Task item - Search each line below for the word "information" and list those that contain it.

(User interface change data)
###

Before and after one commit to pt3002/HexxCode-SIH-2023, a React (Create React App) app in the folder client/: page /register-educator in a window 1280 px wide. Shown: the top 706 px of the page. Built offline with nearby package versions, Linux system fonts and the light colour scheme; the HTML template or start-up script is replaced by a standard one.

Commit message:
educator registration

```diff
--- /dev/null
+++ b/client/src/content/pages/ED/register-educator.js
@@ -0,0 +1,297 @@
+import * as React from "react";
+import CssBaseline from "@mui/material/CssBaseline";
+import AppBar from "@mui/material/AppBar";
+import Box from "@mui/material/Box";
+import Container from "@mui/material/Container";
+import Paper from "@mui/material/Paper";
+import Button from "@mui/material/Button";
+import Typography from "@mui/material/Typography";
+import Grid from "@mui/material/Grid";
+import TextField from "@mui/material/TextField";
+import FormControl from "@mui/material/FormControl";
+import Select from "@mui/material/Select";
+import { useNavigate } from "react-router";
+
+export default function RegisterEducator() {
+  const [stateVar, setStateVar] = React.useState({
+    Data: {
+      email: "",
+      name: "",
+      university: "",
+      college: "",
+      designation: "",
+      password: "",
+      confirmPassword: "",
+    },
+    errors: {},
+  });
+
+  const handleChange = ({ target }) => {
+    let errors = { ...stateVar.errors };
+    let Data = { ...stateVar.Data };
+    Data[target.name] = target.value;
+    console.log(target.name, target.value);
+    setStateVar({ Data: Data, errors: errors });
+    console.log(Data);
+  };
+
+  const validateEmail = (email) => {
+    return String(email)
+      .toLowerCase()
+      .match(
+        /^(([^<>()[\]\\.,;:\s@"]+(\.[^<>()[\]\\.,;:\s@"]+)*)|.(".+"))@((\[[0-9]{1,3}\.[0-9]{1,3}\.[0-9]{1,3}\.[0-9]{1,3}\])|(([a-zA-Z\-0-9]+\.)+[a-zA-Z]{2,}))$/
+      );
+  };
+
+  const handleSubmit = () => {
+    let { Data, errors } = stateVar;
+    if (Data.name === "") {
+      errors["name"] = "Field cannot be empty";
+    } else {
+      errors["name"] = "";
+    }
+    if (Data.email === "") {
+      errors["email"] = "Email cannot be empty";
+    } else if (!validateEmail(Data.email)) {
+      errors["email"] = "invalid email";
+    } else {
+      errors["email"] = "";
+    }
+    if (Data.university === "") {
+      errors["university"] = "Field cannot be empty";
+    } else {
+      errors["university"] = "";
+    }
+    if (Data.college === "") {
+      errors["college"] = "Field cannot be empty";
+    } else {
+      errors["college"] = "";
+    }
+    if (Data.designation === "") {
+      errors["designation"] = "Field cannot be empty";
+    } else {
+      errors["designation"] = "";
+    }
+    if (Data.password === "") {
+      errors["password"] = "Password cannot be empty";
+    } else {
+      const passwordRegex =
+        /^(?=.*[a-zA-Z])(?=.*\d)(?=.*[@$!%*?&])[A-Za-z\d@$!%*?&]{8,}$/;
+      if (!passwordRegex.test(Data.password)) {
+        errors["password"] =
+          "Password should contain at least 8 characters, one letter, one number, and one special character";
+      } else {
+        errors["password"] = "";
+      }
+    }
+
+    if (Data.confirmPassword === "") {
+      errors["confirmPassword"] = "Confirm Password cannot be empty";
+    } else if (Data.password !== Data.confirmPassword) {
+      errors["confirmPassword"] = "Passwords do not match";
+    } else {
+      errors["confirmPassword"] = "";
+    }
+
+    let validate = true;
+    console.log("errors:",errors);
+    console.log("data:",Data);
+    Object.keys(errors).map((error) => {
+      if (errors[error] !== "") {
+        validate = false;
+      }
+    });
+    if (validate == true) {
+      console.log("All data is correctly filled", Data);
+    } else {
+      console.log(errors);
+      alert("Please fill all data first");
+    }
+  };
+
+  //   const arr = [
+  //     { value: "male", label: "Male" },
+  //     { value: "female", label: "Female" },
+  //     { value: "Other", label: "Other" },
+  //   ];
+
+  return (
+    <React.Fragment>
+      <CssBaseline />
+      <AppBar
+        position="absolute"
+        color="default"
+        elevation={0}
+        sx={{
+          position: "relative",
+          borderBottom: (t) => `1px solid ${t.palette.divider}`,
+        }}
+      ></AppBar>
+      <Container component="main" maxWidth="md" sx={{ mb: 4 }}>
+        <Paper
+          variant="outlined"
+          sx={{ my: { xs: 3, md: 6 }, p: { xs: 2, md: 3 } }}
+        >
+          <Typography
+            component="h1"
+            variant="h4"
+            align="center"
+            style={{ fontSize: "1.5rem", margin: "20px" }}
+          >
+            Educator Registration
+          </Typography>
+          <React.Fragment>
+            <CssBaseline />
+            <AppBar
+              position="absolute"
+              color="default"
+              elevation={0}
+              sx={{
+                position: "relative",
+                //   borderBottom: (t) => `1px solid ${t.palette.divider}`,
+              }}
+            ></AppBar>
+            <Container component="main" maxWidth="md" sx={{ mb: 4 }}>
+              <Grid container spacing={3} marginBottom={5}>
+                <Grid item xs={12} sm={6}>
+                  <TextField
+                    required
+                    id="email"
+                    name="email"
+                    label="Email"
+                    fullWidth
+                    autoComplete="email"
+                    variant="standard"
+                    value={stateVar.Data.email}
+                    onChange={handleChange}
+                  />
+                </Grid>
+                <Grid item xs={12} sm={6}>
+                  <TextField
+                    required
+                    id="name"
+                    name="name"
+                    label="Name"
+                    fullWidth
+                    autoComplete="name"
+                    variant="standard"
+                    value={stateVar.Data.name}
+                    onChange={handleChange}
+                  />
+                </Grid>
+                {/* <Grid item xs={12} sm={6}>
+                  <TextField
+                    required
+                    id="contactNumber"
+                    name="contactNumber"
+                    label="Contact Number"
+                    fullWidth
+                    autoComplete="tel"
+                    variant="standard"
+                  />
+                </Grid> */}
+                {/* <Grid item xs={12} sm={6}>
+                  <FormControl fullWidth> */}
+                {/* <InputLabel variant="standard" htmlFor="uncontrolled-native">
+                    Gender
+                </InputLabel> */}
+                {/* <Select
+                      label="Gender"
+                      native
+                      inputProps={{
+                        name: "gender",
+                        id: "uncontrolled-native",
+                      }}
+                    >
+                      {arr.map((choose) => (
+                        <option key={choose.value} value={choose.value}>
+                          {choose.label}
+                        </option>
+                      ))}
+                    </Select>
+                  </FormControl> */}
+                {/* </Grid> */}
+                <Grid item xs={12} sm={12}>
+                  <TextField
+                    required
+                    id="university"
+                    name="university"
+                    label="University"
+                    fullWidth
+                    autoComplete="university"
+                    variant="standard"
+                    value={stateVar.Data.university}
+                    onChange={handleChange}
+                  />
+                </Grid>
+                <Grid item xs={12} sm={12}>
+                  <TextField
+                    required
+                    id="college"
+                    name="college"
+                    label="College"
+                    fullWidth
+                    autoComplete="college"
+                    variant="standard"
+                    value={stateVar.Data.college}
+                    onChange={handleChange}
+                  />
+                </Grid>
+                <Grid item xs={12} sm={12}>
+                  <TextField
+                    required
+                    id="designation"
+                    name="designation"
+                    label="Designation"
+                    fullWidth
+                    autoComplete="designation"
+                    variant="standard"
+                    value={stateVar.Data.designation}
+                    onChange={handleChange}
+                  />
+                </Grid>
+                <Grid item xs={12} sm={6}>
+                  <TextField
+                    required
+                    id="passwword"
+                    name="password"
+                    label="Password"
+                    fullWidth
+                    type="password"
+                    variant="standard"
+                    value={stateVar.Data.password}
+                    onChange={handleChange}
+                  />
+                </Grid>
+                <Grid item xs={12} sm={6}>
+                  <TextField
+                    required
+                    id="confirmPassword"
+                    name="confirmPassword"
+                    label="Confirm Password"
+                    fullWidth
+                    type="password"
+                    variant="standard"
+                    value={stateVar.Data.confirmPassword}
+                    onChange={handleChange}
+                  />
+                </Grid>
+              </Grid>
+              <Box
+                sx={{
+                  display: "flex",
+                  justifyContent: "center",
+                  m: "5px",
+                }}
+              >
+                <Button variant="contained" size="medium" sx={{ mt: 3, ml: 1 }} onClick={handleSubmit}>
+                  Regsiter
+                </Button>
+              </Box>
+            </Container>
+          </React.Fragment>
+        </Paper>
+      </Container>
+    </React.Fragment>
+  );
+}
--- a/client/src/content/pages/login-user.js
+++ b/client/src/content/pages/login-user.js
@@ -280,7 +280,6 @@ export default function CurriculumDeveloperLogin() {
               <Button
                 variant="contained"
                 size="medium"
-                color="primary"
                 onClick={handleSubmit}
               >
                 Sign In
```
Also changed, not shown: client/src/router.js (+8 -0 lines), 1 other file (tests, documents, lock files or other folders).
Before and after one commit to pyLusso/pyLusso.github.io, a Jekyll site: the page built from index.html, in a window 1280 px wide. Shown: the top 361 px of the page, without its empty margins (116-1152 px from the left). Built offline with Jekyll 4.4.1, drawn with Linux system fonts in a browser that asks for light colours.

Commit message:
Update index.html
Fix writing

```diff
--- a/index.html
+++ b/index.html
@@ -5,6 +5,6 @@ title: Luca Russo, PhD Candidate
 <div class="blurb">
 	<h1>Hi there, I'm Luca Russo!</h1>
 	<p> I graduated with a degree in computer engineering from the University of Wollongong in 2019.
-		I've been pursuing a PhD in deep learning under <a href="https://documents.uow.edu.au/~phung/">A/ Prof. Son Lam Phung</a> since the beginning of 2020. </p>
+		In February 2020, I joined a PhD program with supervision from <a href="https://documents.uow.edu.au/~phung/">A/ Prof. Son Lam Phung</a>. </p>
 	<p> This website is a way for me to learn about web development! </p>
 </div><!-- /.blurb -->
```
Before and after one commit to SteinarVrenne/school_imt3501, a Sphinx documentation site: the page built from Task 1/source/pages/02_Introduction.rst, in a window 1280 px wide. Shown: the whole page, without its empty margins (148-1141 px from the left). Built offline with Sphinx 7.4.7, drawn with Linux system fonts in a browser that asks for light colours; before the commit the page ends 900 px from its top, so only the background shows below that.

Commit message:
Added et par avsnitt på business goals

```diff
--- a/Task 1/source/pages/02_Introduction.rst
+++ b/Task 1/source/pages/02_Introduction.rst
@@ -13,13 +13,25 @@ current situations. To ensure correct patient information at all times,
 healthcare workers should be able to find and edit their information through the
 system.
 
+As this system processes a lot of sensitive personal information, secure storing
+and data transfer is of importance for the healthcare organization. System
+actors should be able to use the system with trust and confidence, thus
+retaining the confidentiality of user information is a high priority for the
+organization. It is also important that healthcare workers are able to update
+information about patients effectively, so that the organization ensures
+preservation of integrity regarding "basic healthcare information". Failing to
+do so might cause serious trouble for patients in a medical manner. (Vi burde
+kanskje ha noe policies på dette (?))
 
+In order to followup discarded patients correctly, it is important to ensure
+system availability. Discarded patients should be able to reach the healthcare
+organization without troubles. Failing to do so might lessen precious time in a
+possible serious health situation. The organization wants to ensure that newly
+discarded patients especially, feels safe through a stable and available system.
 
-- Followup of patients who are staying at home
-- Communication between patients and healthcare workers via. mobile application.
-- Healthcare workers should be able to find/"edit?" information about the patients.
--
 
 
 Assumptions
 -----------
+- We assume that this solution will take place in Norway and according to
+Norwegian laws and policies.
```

###

Result of the exercise -
@@ -13,13 +13,25 @@ current situations. To ensure correct patient information at all times,
 healthcare workers should be able to find and edit their information through the
+As this system processes a lot of sensitive personal information, secure storing
+retaining the confidentiality of user information is a high priority for the
+information about patients effectively, so that the organization ensures
+preservation of integrity regarding "basic healthcare information". Failing to
-- Healthcare workers should be able to find/"edit?" information about the patients.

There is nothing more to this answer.